::: Dataset excerpts :::
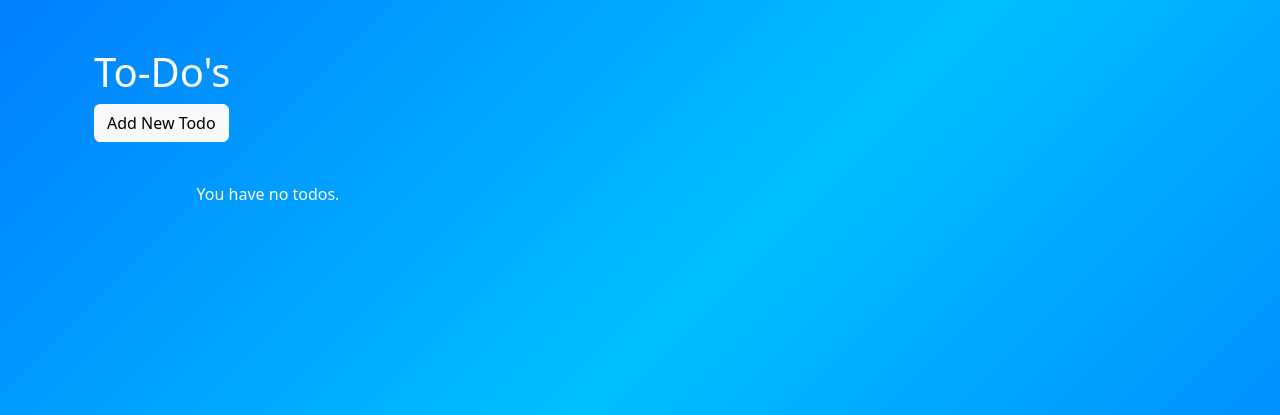
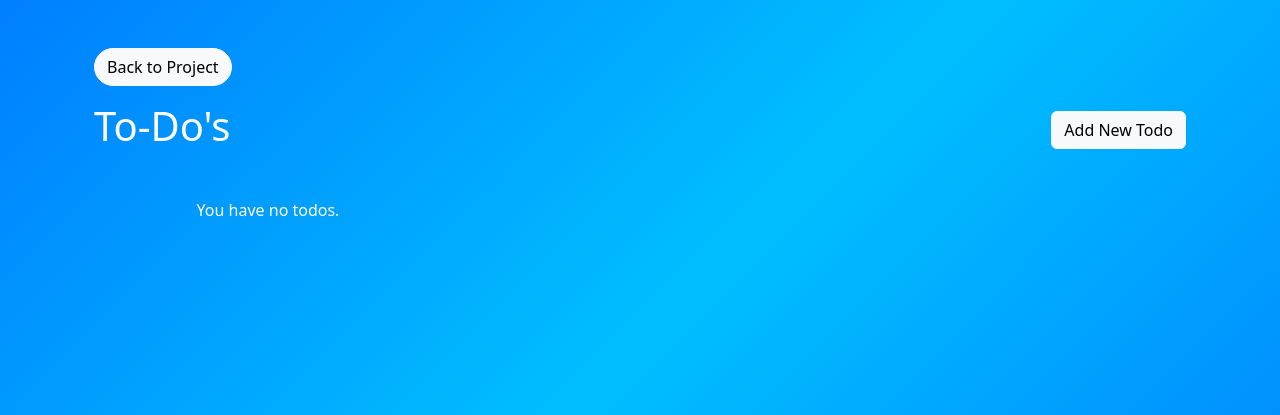
Before and after one commit to tinaxvu/Project-Manager, a Django app: page /projects/todos/1/ in a window 1280 px wide. Shown: the part 56-471 px from the top of the page. Run offline with Django 4.2, Linux system fonts and the light colour scheme; the visitor is signed in with stand-in values (Sample User, id 1); data comes from the database, SQL or seed files in the repository; data that the repository does not hold is empty; some libraries are stand-ins or nearby versions.

Commit message:
add button that takes me back to project

```diff
--- a/projects/templates/specific_pages/todos.html
+++ b/projects/templates/specific_pages/todos.html
@@ -4,12 +4,16 @@
 
 {% block content %}
     <div class="container mt-5">
-        <h1>To-Do's</h1>
-
-        <!-- Button to trigger modal -->
-        <button type="button" class="btn btn-light" data-bs-toggle="modal" data-bs-target="#exampleModal">
-            <i class="fas fa-plus"></i> Add New Todo
-        </button>
+        <a href="{% url 'projects:project-detail' project_id %}" class="btn btn-light mb-3" style="border-radius: 20px;">
+            <i class="fas fa-arrow-left"></i> Back to Project
+        </a>
+        <div class="d-flex justify-content-between align-items-center">
+            <h1>To-Do's</h1>
+            <!-- Button to trigger modal -->
+            <button type="button" class="btn btn-light" data-bs-toggle="modal" data-bs-target="#exampleModal">
+                <i class="fas fa-plus"></i> Add New Todo
+            </button>
+        </div>
 
         <!-- Modal -->
         <div class="modal fade" id="exampleModal" tabindex="-1" aria-labelledby="exampleModalLabel" aria-hidden="true">
```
:::
If a line of the data above contains "projects", copy it out.

• [Task answer]:
Before and after one commit to tinaxvu/Project-Manager, a Django app: page /projects/todos/1/ in a window 1280 px wide. Shown: the part 56-471 px from the top of the page. Run offline with Django 4.2, Linux system fonts and the light colour scheme; the visitor is signed in with stand-in values (Sample User, id 1); data comes from the database, SQL or seed files in the repository; data that the repository does not hold is empty; some libraries are stand-ins or nearby versions.
--- a/projects/templates/specific_pages/todos.html
+++ b/projects/templates/specific_pages/todos.html
+        <a href="{% url 'projects:project-detail' project_id %}" class="btn btn-light mb-3" style="border-radius: 20px;">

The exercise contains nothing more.